years” and “no-one could bull shoes like Pink Panther”.
The smell of nostalgia mixed with the smell of lingering horse liniment
from the boxing days and all that was mixed in with the smell of bull shit, as
tales of individual brilliance/bravery/drinking or fighting skills reverberated
around the building.
Min told us that the new airman
in 2004 dines in 5* messes but so did we as young and impressionable lads,
eating the very best burnt bacon and rubbery fried eggs, in a building that was
last painted by Pontius Pilot when he was a first year Mech apprentice.
The leisurely stroll back down
the hill still found Phil Jones still out of step as we headed to St George’s
church for the dedication ceremony with the station padre, who was able to carry

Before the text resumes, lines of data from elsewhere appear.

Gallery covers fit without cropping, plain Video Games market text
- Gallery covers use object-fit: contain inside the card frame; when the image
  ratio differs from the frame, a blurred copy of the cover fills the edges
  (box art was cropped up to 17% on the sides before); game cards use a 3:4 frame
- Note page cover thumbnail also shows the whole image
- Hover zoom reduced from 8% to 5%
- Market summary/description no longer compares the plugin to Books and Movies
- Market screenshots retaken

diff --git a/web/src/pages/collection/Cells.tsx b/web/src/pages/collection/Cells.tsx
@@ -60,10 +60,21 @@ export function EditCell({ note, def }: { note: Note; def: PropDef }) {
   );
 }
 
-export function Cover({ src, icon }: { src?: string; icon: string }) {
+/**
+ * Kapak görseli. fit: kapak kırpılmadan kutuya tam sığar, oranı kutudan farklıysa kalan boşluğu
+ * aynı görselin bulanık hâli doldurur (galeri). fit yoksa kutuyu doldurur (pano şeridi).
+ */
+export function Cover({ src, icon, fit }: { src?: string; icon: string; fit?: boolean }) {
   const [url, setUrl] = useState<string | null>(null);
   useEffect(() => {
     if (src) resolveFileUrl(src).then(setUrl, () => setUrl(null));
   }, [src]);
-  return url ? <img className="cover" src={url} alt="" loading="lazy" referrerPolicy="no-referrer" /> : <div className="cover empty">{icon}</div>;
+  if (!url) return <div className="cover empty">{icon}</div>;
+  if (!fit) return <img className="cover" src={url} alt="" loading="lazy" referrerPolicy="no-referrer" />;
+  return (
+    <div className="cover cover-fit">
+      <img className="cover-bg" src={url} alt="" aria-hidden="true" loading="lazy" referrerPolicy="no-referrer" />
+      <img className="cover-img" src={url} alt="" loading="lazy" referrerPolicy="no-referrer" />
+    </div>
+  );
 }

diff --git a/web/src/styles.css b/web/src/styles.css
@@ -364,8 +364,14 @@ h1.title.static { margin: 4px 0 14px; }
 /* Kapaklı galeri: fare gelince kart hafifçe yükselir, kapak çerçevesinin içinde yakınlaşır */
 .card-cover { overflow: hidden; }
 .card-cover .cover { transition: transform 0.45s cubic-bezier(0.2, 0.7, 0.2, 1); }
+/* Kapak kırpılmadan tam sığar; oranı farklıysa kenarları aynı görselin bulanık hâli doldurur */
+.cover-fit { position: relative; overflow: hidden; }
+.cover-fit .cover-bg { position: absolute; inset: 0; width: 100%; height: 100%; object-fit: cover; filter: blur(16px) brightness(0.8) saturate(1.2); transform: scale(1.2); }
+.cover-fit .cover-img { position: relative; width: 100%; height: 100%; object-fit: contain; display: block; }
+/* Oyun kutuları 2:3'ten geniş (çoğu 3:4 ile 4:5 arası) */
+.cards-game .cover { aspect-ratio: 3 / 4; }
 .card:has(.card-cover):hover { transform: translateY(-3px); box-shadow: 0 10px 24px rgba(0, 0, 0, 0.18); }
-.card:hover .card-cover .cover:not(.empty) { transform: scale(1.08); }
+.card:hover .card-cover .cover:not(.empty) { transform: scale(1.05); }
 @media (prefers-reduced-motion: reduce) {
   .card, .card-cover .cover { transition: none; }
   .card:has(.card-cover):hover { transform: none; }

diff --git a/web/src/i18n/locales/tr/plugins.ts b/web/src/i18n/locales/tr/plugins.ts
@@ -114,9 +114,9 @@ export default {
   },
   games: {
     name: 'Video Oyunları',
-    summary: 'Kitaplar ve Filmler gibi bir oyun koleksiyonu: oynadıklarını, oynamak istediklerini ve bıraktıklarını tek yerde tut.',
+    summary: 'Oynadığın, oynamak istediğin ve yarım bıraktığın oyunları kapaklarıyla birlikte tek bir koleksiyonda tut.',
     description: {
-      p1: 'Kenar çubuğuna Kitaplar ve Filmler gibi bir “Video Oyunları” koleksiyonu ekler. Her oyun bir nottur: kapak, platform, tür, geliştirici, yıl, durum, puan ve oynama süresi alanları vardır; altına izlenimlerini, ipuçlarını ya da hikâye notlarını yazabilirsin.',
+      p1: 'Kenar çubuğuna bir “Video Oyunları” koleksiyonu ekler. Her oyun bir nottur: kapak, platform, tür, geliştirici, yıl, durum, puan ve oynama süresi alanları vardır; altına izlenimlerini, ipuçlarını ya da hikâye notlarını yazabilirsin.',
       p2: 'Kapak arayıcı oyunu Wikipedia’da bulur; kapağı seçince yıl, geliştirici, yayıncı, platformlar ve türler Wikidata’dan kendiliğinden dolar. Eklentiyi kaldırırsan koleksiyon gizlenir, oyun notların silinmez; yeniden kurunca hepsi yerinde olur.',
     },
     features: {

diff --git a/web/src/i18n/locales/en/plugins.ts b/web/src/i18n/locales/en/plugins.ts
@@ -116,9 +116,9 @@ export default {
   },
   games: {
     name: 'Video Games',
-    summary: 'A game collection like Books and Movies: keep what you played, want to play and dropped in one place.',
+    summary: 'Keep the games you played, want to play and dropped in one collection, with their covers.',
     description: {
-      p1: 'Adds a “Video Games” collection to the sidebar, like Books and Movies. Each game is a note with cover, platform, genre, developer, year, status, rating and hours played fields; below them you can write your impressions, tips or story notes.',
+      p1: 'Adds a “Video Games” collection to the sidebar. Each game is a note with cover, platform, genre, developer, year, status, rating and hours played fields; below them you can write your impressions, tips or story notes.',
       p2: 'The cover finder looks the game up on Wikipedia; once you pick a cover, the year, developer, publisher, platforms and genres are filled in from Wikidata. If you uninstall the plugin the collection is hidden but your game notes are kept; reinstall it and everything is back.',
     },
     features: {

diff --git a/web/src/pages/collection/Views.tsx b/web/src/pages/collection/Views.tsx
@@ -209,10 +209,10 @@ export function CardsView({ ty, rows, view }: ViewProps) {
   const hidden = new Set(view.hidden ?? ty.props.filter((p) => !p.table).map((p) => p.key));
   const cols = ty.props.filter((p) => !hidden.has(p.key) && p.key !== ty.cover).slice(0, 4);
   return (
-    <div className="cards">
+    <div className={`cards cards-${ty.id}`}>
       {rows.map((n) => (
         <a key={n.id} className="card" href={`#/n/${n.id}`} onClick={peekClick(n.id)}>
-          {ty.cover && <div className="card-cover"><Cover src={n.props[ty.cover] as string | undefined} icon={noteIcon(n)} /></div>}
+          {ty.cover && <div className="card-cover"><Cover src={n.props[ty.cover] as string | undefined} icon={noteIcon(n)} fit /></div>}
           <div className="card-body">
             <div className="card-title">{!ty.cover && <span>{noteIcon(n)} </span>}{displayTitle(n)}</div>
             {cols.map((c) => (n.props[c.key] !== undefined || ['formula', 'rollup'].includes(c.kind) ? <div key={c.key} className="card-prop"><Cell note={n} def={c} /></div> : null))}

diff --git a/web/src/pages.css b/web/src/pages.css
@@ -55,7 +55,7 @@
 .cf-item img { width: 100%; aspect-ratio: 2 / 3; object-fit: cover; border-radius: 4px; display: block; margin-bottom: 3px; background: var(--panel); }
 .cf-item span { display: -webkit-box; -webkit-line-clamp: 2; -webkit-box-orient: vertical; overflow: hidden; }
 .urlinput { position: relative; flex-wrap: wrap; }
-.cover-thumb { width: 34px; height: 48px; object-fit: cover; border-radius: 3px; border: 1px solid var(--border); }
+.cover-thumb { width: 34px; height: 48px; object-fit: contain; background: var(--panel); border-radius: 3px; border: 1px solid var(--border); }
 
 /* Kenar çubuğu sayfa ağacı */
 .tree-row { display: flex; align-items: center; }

us through a simple but memorable service.
Dave Squires read the sermon with his usual panache and Ian Hovey gave a
truly brilliant synopsis of what life was like as a 16 year old in 1971 and his
colourful words wafted of Brut, sta-pressed trousers, Crombie coats, Ben Sherman
Members of the entry had paid
for a window to be placed at St Georges’ that depicted the entry crest,
showing a scorpion crawling through the apprentice wheel, with the motto of
“small but deadly” referring to the 98 that joined in 1971 and the 48 that
passed out in 1973. The artistry
for the window was supplied by another ex apprentice, Ron
?? (213, 214 & 215 entries – it’s a long story), who had
travelled from Germany with Keith Godden for this re-union but that distance was
surpassed by Paul Hayworth, who with his lovely wife had travelled from Calgary,
Canada and I thought three hours from Swansea was a long way.
The re-union finished as it had
started, in a bar but this time it was in the RAFA club on the airfield, where
we reminisced about the mad professor’s flight of fantasy that turned out to
be the Gossamer Jupiter flown by Flt Lt John Potter and the only difference from
the previous evening was that most were drinking soft drinks. Even Jock Strachan was drinking water, which must be a date
to go down in the annals of 223 folklore and a date that those of us that saw
it, will be able to say that “we were there”.
The success of the whole weekend
was down to two major factors. The
first was due to the extraordinary bond of brotherhood that all members of 223
entry share. A bond that has kept them together despite the miles and years.
The second and definitely the most important, is the outstanding work
that Bob Rodham has ploughed into finding us and bringing us closer together by
his web site, telephone calls and e-mails that constantly bombard us into
submission. Without him, 223 entry
would only be a fond but distant memory of the landlords of Wendover, who became
rich on our benevolence, and in the dark and fear scarred minds of those who
tried to mould the raw 16 year olds into worthy members of the Royal Air Force.
I salute you all and hope that
the blood, sweat and tears that Bob has shed in search for his ‘holy grail’
will ensure that we remain close as the friends we once were in the heady days
of T Rex, Triple A barley wine, the shoulder of mutton pub, massed visits to
London and Wing Commander Don Tanner’s attempts to look cool. God bless you all.
Aka Fat Taff